▶ **MATERIAL FOR THE TASK**
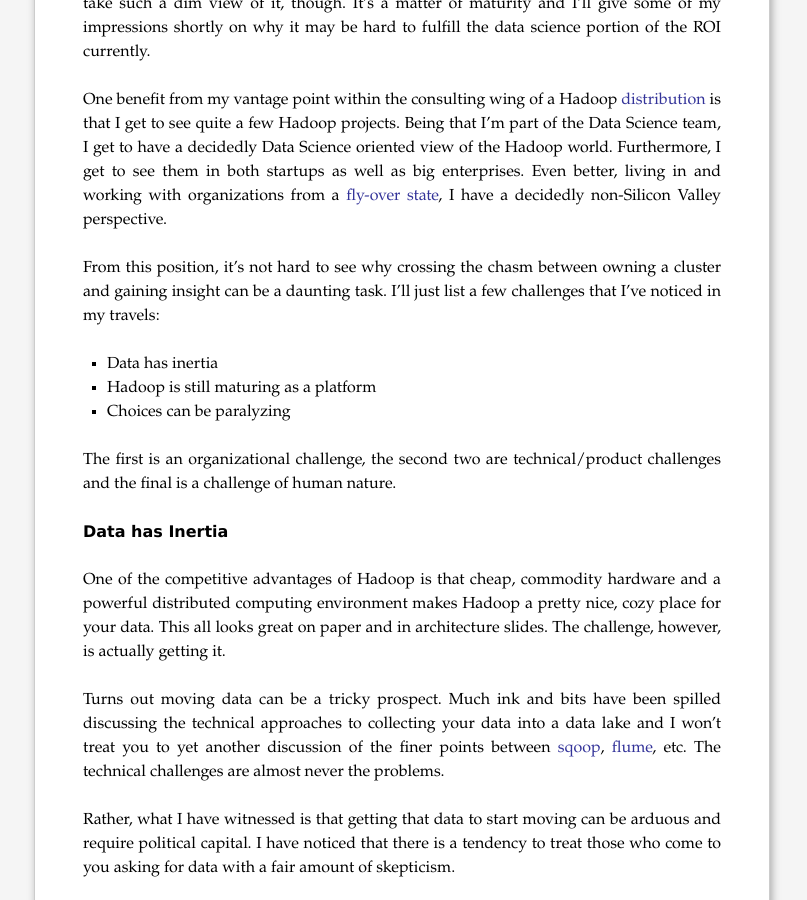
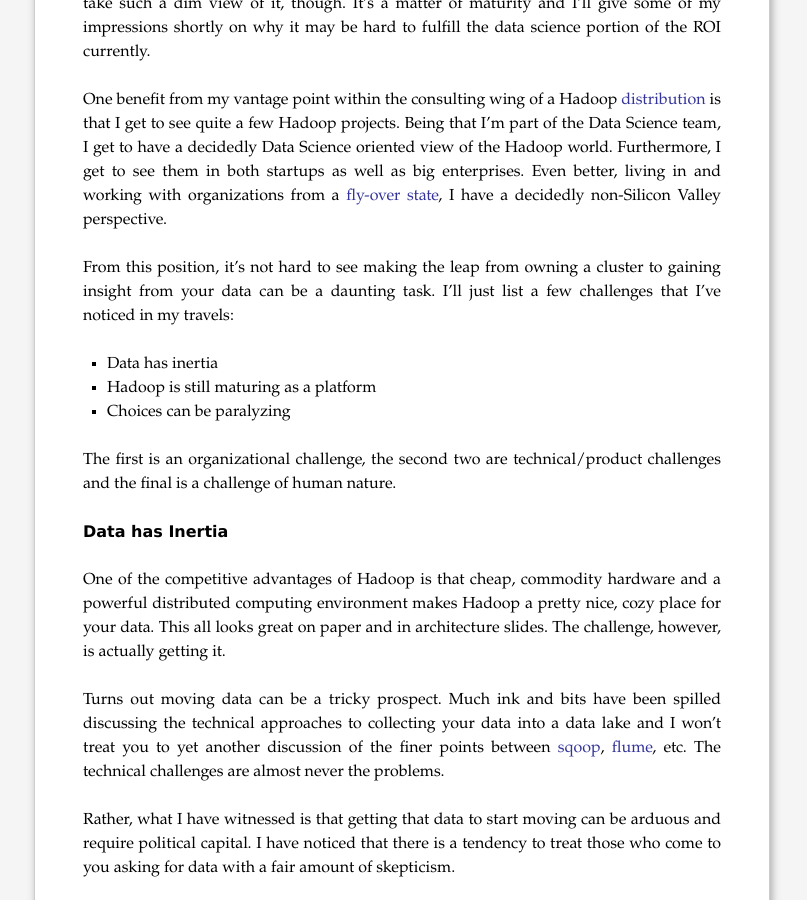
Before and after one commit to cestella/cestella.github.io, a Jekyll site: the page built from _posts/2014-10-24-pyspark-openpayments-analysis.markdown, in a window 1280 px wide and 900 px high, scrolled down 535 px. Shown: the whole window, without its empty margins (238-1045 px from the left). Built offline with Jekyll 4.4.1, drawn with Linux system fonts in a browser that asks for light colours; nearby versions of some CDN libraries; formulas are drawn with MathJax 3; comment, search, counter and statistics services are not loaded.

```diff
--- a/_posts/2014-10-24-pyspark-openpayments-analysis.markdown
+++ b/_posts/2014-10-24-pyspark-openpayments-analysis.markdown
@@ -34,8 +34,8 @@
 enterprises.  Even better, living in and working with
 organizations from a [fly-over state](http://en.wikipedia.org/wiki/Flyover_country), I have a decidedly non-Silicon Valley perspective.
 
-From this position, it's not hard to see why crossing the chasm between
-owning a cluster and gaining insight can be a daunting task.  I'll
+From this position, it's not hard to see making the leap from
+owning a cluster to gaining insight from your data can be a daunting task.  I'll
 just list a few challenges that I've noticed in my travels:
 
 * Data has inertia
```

==

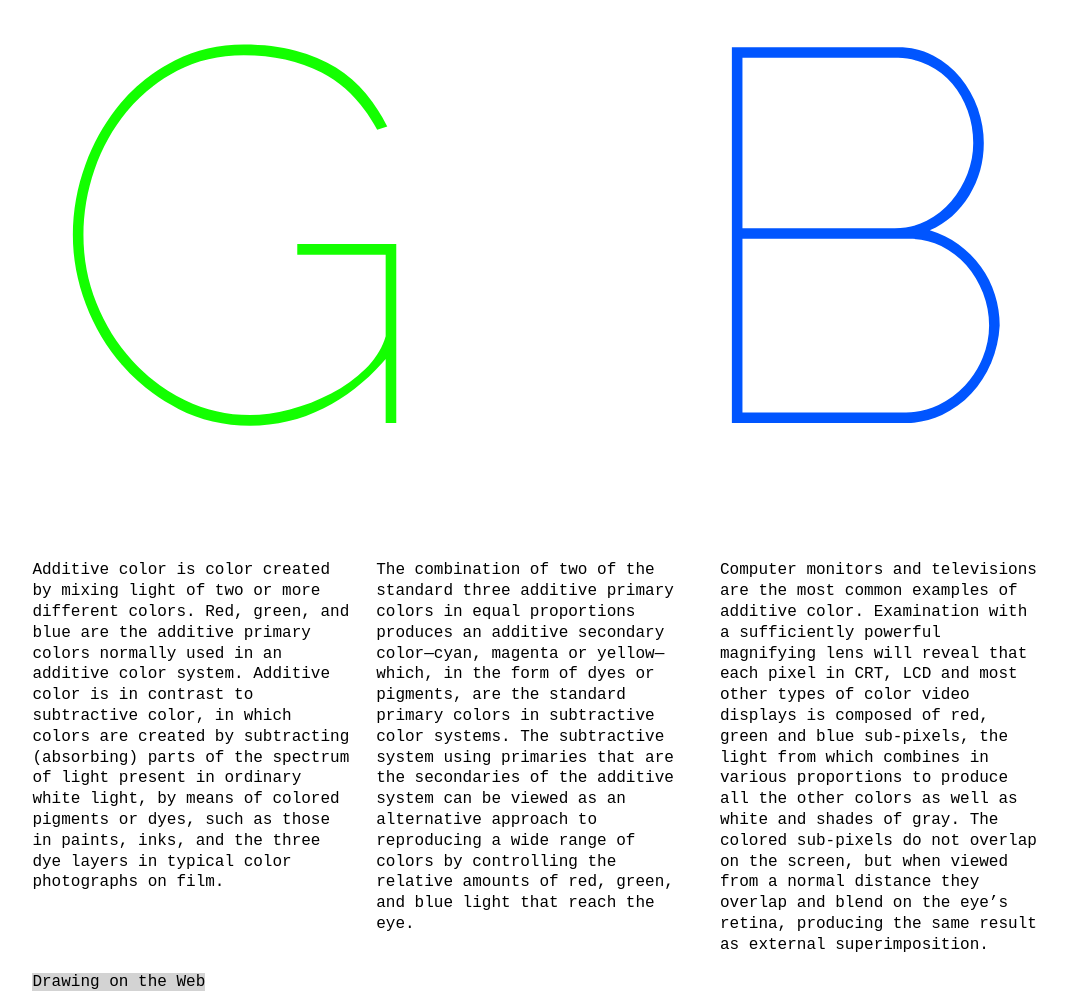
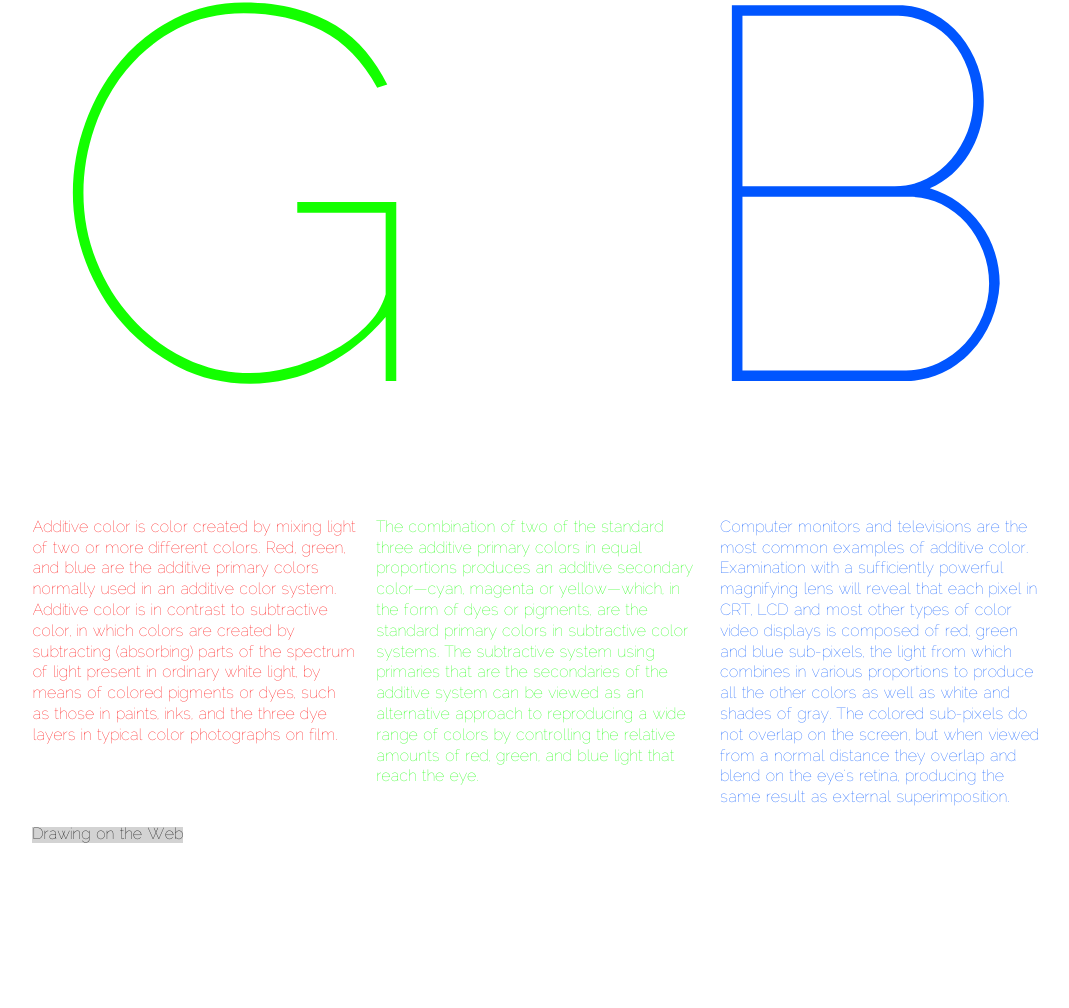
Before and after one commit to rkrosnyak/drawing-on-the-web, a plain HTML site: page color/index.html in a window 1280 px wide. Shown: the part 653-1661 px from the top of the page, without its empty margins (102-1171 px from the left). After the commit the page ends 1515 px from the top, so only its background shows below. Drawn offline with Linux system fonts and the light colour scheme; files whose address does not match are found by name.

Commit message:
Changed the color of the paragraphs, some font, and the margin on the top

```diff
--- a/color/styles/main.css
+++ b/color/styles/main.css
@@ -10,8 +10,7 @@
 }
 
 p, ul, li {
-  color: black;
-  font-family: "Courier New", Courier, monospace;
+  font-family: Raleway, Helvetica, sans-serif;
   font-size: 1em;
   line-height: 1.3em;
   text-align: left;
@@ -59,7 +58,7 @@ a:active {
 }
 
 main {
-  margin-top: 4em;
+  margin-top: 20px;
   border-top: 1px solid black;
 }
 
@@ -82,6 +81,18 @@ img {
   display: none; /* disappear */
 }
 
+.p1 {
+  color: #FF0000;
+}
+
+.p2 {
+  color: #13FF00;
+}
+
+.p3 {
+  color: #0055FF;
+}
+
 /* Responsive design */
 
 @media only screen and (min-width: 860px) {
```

▶ **WORK ORDER**
If a line in the records includes the string "with", copy it.

▶ **EXERCISE RESPONSE**
Before and after one commit to cestella/cestella.github.io, a Jekyll site: the page built from _posts/2014-10-24-pyspark-openpayments-analysis.markdown, in a window 1280 px wide and 900 px high, scrolled down 535 px. Shown: the whole window, without its empty margins (238-1045 px from the left). Built offline with Jekyll 4.4.1, drawn with Linux system fonts in a browser that asks for light colours; nearby versions of some CDN libraries; formulas are drawn with MathJax 3; comment, search, counter and statistics services are not loaded.
 enterprises.  Even better, living in and working with
Before and after one commit to rkrosnyak/drawing-on-the-web, a plain HTML site: page color/index.html in a window 1280 px wide. Shown: the part 653-1661 px from the top of the page, without its empty margins (102-1171 px from the left). After the commit the page ends 1515 px from the top, so only its background shows below. Drawn offline with Linux system fonts and the light colour scheme; files whose address does not match are found by name.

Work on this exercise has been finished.